Can you tell us a about your work?
“I spent the past two and a half years on leave of absence from SMHI to work at Stockholm University. Here I have carried out experimental research around on one of my favourite research interests: Arctic clouds. I have spent a considerable portion of my career as a researcher on developing and improving process-level understanding of mixed-phase clouds and their importance for the energy balance of the Arctic sea ice and snow surface. My research uses observations made in the high-latitude Arctic. I have been involved in 2 expeditions on-board the icebreaker Oden,” Joseph Sedlar says.
What does the award consist of?
“Fortune and glory! No, just kidding. Mainly this award is based on honour and recognition. I would like to express my gratitude to those who nominated me for this award,” Joseph says.

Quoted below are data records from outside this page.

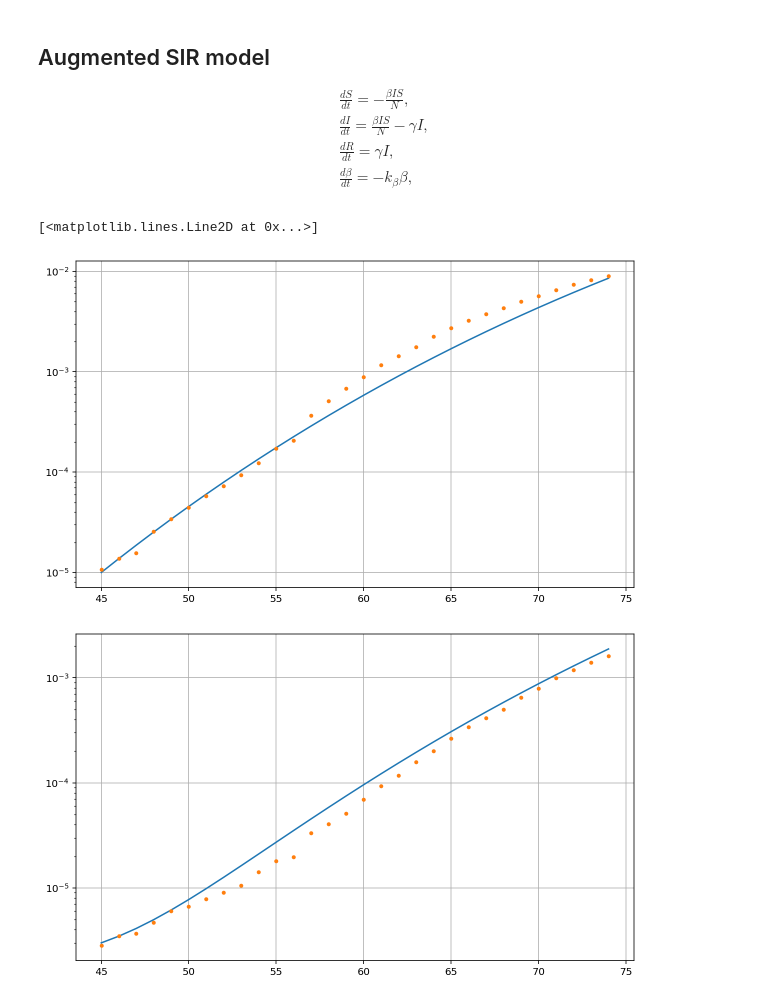
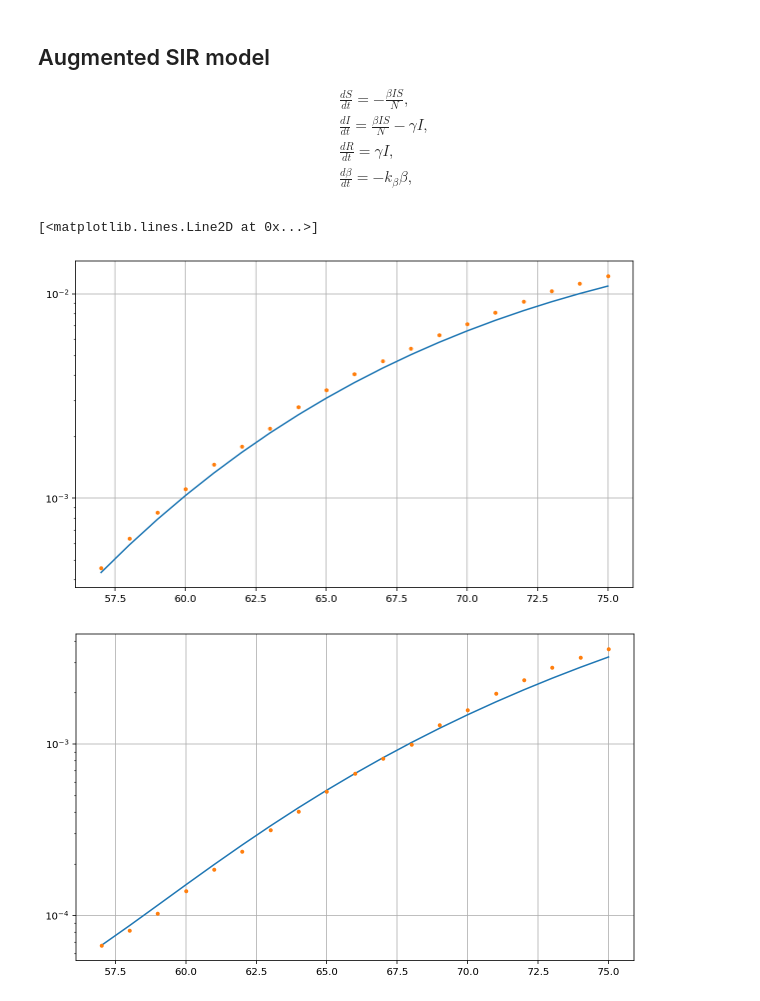
Before and after one commit to jonnydyer/covid-model, a Jupyter notebook: EnKF_US.ipynb, the cells around one changed output. Drawn from its saved outputs; the diff is of its cells as text; code cells hidden in the pictures.

```diff
--- a/EnKF_US.ipynb
+++ b/EnKF_US.ipynb
@@ -46,48 +62,48 @@ $$\begin{align}
 & \frac{d\beta}{dt} = -k_\beta \beta,
 \end{align}$$
 # %%
-t0 = 45
+t0 = 57
 tf = len(dataset[0,:])
-mortality = 0.02
+mortality = 0.01
 def sir(y, t, p):
     ds = -y[3] * y[0] * y[1]
     di = y[3] * y[0] * y[1] - y[4] * y[1]
     dr = y[4] * y[1]
     dbeta = -y[5] * y[3]
     dgamma = 0.
-    dkb = 0 * (1-y[5])
+    dkb = 0.
     #dmult = 0#-1e-8 * y[6]
     return [ds, di, dr, dbeta, dgamma, dkb]
 
 p = []
 # US
 
 N = 300e6
-i0 = 3000. / N
-r0 = 18 / mortality / N
-confirmed_ratio = 8
+i0 = 1.3e5 / N
+r0 = 200. / mortality / N
+confirmed_ratio = 10
 beta = 0.36
 gamma = 0.04
-kb = 2e-2
+kb = 6.0e-2
 t = np.arange(t0, tf)
 y = odeint(sir, t=t, y0=[1.-i0-r0, i0, r0, beta, gamma, kb],
            args=(p,), rtol=1e-8, )
 
 dataset_scaled = np.zeros_like(dataset, dtype=float)
 dataset_scaled[0, :] = dataset[0, :] * confirmed_ratio / N
 dataset_scaled[1, :] = dataset[1, :] / N / mortality
 
 plt.figure()
 plt.semilogy(t, y[:,1])
 plt.semilogy(range(t0, dataset_scaled.shape[1]), dataset_scaled[0, range(t0, dataset.shape[1])], '.')
 
 plt.figure()
 plt.semilogy(t, y[:,2])
 plt.semilogy(range(t0, dataset_scaled.shape[1]), dataset_scaled[1, range(t0, dataset.shape[1])], '.')
 # %% [output]
 [<matplotlib.lines.Line2D at 0x...>]
-[figure, old version]
+[figure, new version]
-[figure, old version]
+[figure, new version]
 # %%
 # Following https://arxiv.org/pdf/0901.3725.pdf
 
```
Also changed, not shown: parts of 4 cells of this notebook.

What will happen next?
“I continue to work with detailed observational data from the high-latitude Arctic. Additionally, I am working more towards evaluating and incorporating satellite-based observations of high-latitude cloud and surface properties. These measurements have the advantage of observing the Arctic over long time periods compared to short, intensive Arctic field campaigns. We are still a long way from truly understanding the complex processes and process-interactions between the Arctic surface, atmosphere and clouds – which means more work for me!
Unique clouds in the Arctic
Joseph Sedlar’s research covers Arctic clouds.
Despite the relatively cold atmospheric temperatures over the polar region, clouds there are often made up of a mixture of liquid droplets and ice crystals, which are referred to as mixed-phase clouds. There are a number of reasons why mixed-phase clouds thrive in the Arctic; one such reason is that the Arctic atmospheric composition is relatively pristine. Such unpolluted conditions tend to limit the amount of ice formation, allowing liquid to persist.
Over the Arctic, clouds generally have a warming effect on the sea ice surface, especially if they contain liquid droplets. This means that the presence of clouds often increases the energy at the surface capable of melting ice during summer.
“This is different and unique to the average global cooling effect clouds have on Earth’s climate system. Therefore understanding Arctic clouds, their distribution, and composition is extremely important for the climate of the Arctic,” Joseph explains.
Some key findings from Joseph Sedlar’s research include identifying and quantifying a thermodynamic regime in which Arctic low-level clouds have a significantly different thermodynamic structure compared with similar clouds found further south. Joseph Sedlar has focused on understanding the importance of cloud-generated dynamics in determining the lifecycle of mixed-phase clouds. Additionally, he has investigated how the actual amount of liquid water present within mixed-phase clouds supports turbulent mixing, which may feedback onto the actual cloud properties.